TASK OBJECTIVE: Provide only the number of lines in the records where "const" appears.

________________________________________

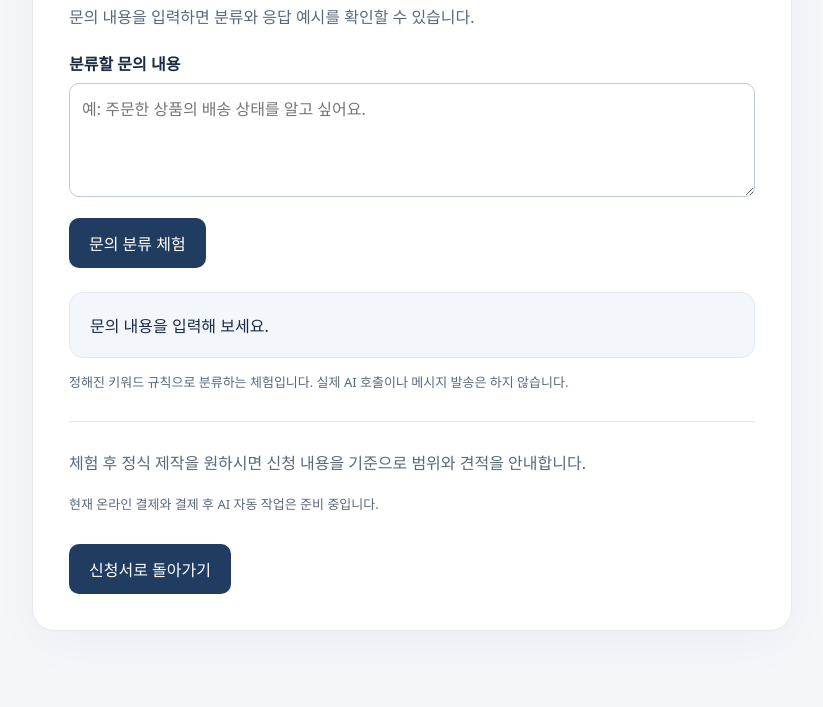
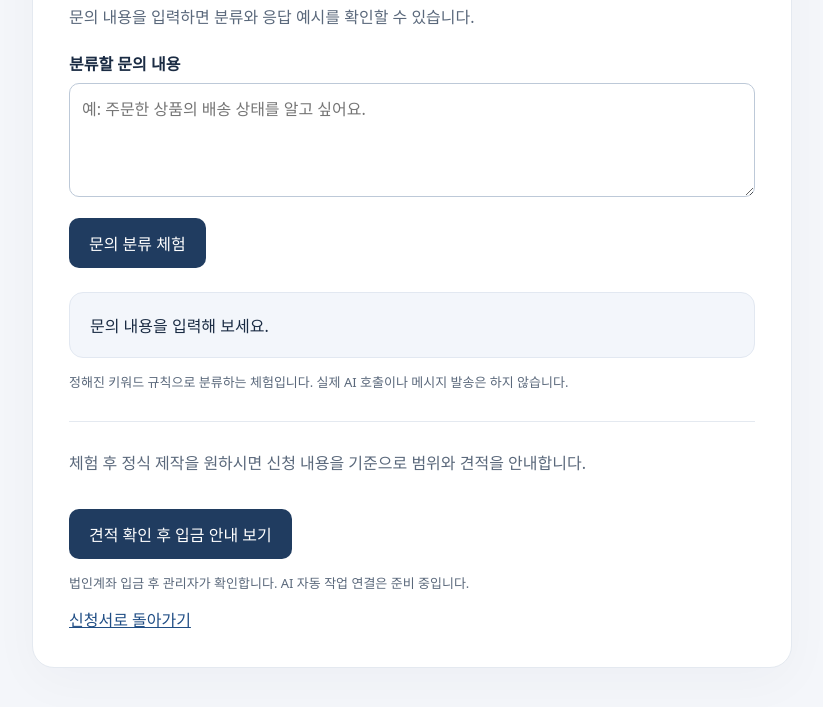
Before and after one commit to holykjh1425-stack/jubilant-computing-machine, a plain HTML site: page preview.html in a window 1280 px wide. Shown: the part 221-928 px from the top of the page, without its empty margins (228-1051 px from the left). Drawn offline with Linux system fonts and the light colour scheme.

Commit message:
Link service demos to corporate bank transfer instructions

```diff
--- a/preview.html
+++ b/preview.html
@@ -5,7 +5,7 @@
 <section id="web" hidden><label for="business">브랜드 이름</label><input id="business" maxlength="60" placeholder="예: 나의 브랜드"><label for="headline">첫 화면 소개</label><input id="headline" maxlength="140" placeholder="예: 일상에 여유를 더하는 서비스"><button id="web-run">화면에 적용하기</button><div class="output site-preview"><h2 id="site-name">나의 브랜드</h2><p id="site-headline">당신의 서비스를 소개해 보세요.</p><button id="sample-cta">상담 버튼 체험</button><p id="web-status" role="status" aria-live="polite"></p></div></section>
 <section id="ai" hidden><label for="inquiry">분류할 문의 내용</label><textarea id="inquiry" rows="4" maxlength="1000" placeholder="예: 주문한 상품의 배송 상태를 알고 싶어요."></textarea><button id="ai-run">문의 분류 체험</button><div id="ai-output" class="output" role="status" aria-live="polite">문의 내용을 입력해 보세요.</div><p class="muted">정해진 키워드 규칙으로 분류하는 체험입니다. 실제 AI 호출이나 메시지 발송은 하지 않습니다.</p></section>
 <section id="order" hidden><form id="sample-order"><label for="item">샘플 주문</label><select id="item"><option>서비스 소개 페이지</option><option>문의 관리 화면</option></select><label for="quantity">수량</label><input id="quantity" type="number" min="1" max="10" value="1" required><button type="submit">샘플 접수하기</button></form><div id="order-output" class="output" role="status" aria-live="polite">샘플 주문을 접수해 보세요.</div><p class="muted">샘플 주문은 저장되지 않습니다. DEMO 번호는 실제 신청 접수번호와 별개입니다.</p></section>
-<div class="footer"><p>체험 후 정식 제작을 원하시면 신청 내용을 기준으로 범위와 견적을 안내합니다.</p><p class="muted">현재 온라인 결제와 결제 후 AI 자동 작업은 준비 중입니다.</p><a class="link" href="./index.html#apply">신청서로 돌아가기</a></div></div></main>
+<div class="footer"><p>체험 후 정식 제작을 원하시면 신청 내용을 기준으로 범위와 견적을 안내합니다.</p><a class="link" href="./deposit.html">견적 확인 후 입금 안내 보기</a><p class="muted">법인계좌 입금 후 관리자가 확인합니다. AI 자동 작업 연결은 준비 중입니다.</p><a href="./index.html#apply">신청서로 돌아가기</a></div></div></main>
 <script>
 const types={web:{name:'홈페이지 제작',intro:'브랜드 이름과 소개를 입력하고 첫 화면에 적용해 보세요.'},ai:{name:'업무 자동화',intro:'문의 내용을 입력하면 분류와 응답 예시를 확인할 수 있습니다.'},order:{name:'고객 주문 접수',intro:'주문 항목과 수량을 선택하고 샘플 접수를 체험해 보세요.'}};
 const requested=new URLSearchParams(location.search).get('service');
```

________________________________________

SOLUTION TO THIS EXERCISE: 2